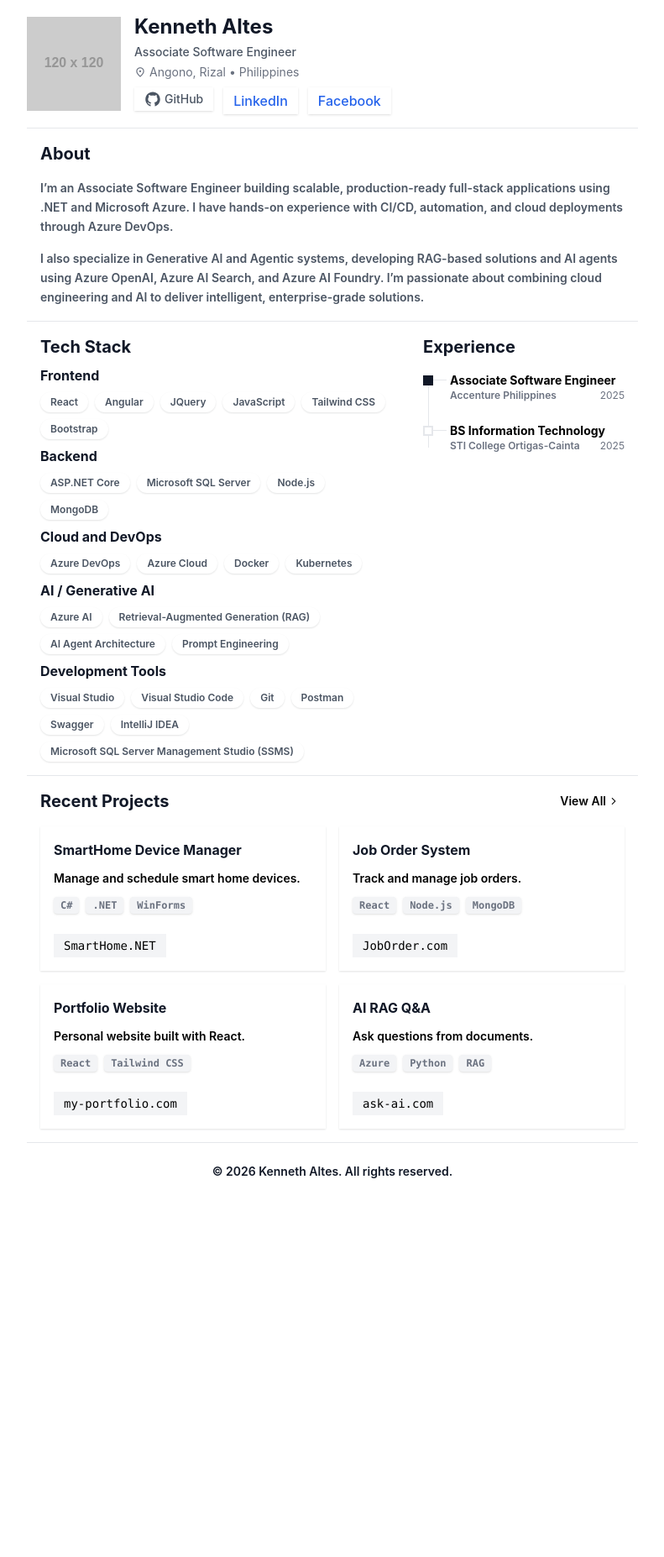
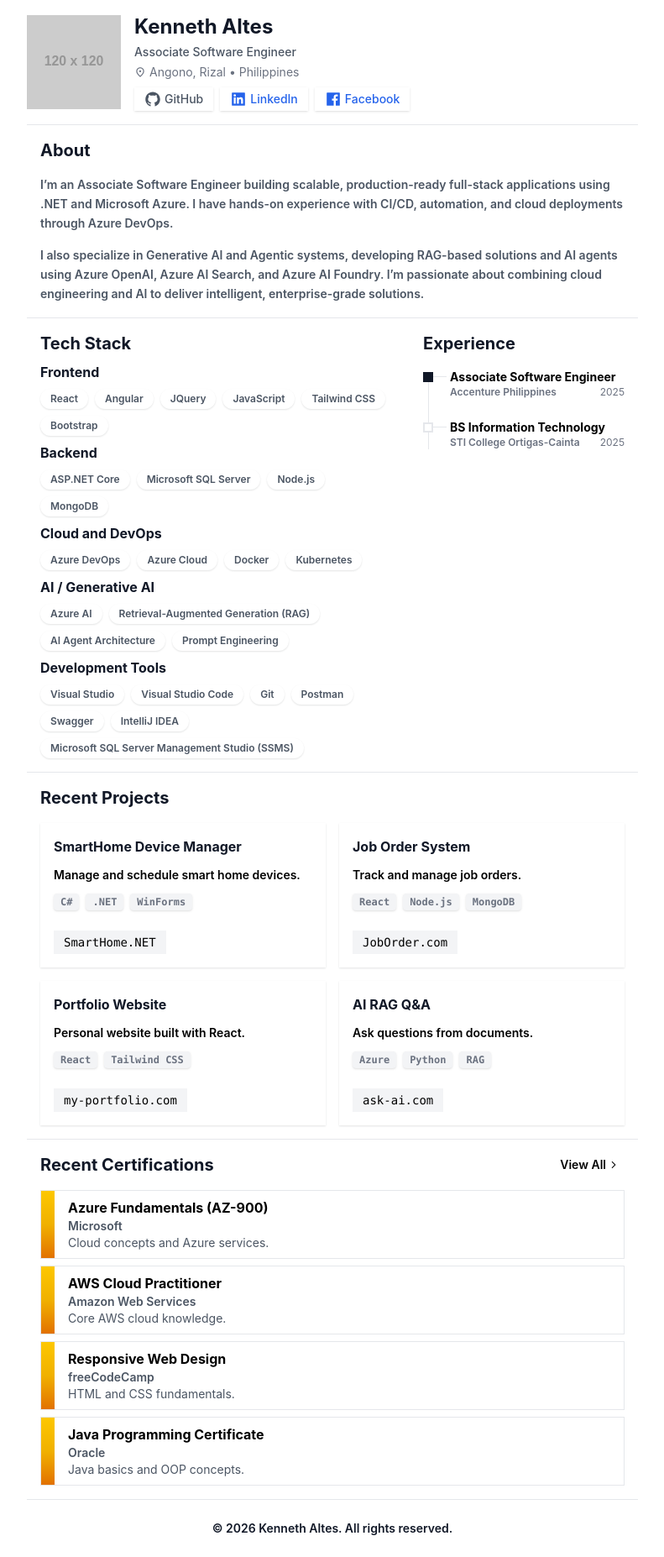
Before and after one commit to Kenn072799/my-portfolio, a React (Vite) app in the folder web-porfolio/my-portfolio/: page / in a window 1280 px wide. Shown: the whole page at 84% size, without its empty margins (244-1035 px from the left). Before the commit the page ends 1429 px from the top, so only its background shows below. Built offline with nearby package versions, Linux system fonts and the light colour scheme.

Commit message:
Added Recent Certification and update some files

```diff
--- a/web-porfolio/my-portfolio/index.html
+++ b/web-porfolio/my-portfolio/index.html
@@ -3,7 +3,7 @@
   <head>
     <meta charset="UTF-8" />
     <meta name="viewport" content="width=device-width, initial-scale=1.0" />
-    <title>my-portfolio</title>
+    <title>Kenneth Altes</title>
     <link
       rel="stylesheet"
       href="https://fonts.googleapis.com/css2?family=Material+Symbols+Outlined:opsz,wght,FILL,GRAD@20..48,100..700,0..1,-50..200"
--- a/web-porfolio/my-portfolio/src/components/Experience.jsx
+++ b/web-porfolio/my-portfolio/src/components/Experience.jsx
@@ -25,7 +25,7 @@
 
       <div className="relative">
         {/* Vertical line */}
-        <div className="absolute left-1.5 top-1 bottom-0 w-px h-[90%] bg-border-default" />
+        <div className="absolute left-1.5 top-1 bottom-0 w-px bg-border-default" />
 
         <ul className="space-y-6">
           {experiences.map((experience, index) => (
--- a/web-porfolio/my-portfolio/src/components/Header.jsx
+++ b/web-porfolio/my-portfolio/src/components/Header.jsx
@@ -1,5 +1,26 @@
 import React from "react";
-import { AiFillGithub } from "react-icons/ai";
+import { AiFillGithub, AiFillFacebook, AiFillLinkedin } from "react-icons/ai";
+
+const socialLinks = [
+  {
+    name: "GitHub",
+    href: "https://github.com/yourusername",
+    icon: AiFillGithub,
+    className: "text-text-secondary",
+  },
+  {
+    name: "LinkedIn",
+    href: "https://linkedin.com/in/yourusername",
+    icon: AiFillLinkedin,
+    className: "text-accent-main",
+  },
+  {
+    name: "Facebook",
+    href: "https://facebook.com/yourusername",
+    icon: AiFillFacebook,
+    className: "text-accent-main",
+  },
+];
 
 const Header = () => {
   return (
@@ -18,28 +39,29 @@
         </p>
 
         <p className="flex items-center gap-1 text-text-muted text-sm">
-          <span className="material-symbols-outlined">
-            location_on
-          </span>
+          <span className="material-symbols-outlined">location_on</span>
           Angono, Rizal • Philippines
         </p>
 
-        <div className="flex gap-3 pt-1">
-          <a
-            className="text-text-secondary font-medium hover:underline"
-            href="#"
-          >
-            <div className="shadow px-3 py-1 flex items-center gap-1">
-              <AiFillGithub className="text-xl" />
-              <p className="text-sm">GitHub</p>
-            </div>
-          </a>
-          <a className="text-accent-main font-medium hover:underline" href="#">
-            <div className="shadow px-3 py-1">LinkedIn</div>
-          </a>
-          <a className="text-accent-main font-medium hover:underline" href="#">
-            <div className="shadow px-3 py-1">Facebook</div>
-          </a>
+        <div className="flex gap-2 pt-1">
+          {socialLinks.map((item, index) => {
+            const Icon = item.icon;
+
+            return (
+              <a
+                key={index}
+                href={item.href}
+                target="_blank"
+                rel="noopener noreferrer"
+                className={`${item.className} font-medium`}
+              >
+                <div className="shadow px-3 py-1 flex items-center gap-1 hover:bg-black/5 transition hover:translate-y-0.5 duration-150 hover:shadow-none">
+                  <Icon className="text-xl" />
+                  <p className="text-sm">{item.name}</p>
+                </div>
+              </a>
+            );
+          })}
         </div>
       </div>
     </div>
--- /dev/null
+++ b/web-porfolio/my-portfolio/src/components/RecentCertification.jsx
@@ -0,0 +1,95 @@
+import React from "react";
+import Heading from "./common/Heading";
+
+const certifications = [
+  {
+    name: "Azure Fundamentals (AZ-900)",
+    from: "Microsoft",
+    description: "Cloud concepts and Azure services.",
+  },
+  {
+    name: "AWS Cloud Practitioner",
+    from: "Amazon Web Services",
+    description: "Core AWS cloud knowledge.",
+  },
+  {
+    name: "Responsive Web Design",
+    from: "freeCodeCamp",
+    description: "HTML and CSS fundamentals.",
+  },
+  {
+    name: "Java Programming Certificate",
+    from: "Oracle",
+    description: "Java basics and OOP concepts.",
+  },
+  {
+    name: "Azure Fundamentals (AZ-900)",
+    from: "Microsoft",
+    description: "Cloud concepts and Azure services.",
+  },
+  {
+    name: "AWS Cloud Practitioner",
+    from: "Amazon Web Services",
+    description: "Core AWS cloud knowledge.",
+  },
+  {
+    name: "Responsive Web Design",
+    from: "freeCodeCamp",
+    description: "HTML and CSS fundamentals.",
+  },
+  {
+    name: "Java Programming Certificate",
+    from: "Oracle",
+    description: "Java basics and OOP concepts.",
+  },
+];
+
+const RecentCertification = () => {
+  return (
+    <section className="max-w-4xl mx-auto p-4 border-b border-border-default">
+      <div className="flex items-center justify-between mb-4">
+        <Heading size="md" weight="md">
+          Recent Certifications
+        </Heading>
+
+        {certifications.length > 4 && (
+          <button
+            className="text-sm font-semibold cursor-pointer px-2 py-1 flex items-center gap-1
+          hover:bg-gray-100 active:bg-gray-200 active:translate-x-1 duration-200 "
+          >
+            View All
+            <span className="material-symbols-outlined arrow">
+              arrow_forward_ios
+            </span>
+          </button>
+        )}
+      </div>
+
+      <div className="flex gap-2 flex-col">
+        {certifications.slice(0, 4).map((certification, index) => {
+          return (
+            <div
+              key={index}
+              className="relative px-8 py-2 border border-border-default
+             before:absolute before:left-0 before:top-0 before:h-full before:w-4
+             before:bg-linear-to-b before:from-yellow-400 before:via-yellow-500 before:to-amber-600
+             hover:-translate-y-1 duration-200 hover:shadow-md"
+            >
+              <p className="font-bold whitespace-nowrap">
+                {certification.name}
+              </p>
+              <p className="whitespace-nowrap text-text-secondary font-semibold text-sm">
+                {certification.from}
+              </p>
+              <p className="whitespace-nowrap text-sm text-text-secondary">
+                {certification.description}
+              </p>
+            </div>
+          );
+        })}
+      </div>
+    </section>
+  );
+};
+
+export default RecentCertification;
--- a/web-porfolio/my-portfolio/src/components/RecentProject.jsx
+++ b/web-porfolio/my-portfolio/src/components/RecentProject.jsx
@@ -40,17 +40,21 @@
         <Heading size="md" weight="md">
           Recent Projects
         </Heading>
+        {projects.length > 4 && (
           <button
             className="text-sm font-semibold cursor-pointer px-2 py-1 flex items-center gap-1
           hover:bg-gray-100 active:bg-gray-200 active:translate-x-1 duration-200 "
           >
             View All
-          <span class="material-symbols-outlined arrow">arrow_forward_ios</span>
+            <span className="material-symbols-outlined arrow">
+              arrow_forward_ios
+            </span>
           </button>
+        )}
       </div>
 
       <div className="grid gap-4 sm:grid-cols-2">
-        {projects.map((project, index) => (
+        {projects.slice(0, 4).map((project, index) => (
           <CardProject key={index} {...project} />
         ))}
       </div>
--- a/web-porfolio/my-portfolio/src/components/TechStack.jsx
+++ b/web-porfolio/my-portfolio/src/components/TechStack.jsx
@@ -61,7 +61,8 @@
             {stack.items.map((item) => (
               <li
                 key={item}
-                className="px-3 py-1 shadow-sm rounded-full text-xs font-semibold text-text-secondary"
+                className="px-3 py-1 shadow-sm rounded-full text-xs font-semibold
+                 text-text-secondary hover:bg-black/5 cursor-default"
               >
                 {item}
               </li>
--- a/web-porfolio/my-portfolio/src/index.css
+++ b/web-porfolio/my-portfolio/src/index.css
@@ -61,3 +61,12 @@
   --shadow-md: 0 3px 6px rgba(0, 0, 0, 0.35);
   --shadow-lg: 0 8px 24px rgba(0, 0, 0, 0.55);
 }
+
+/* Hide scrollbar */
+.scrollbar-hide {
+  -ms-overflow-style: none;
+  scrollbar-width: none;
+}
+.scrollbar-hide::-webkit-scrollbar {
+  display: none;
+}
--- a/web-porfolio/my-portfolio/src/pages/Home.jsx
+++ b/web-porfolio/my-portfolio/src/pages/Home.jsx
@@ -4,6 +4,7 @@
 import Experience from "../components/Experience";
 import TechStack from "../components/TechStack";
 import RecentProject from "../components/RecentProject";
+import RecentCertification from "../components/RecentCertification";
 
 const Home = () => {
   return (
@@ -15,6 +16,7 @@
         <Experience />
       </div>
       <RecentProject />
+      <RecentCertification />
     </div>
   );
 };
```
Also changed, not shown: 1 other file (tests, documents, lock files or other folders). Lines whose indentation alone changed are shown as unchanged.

━━━━

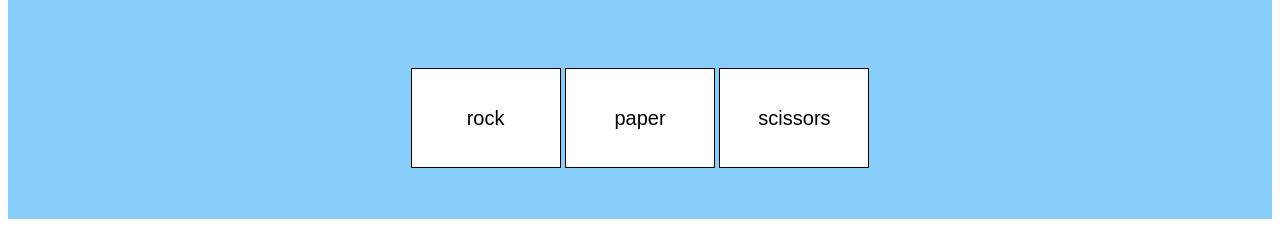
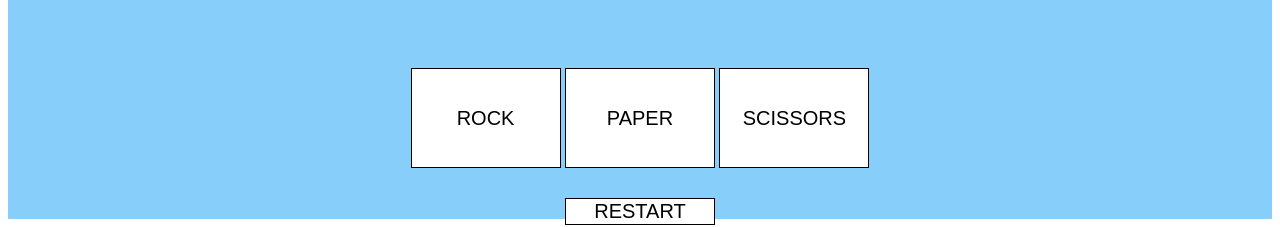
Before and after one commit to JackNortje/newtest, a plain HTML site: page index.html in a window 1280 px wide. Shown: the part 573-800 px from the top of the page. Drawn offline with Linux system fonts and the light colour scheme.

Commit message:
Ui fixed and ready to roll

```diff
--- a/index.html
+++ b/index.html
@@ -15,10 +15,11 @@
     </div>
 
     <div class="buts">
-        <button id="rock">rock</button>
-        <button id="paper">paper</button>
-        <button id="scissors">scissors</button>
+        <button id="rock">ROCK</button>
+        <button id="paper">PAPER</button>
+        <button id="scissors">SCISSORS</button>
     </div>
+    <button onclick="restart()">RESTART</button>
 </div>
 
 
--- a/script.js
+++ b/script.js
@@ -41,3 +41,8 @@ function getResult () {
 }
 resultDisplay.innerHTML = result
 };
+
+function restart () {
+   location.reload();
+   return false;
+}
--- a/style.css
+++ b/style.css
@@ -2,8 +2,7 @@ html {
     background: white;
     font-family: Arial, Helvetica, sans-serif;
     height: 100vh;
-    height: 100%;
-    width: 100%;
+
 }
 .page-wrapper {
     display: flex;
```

━━━━

Work out how many lines in the data include "gray". Answer with the number only.

SOLUTION TO THIS TASK
2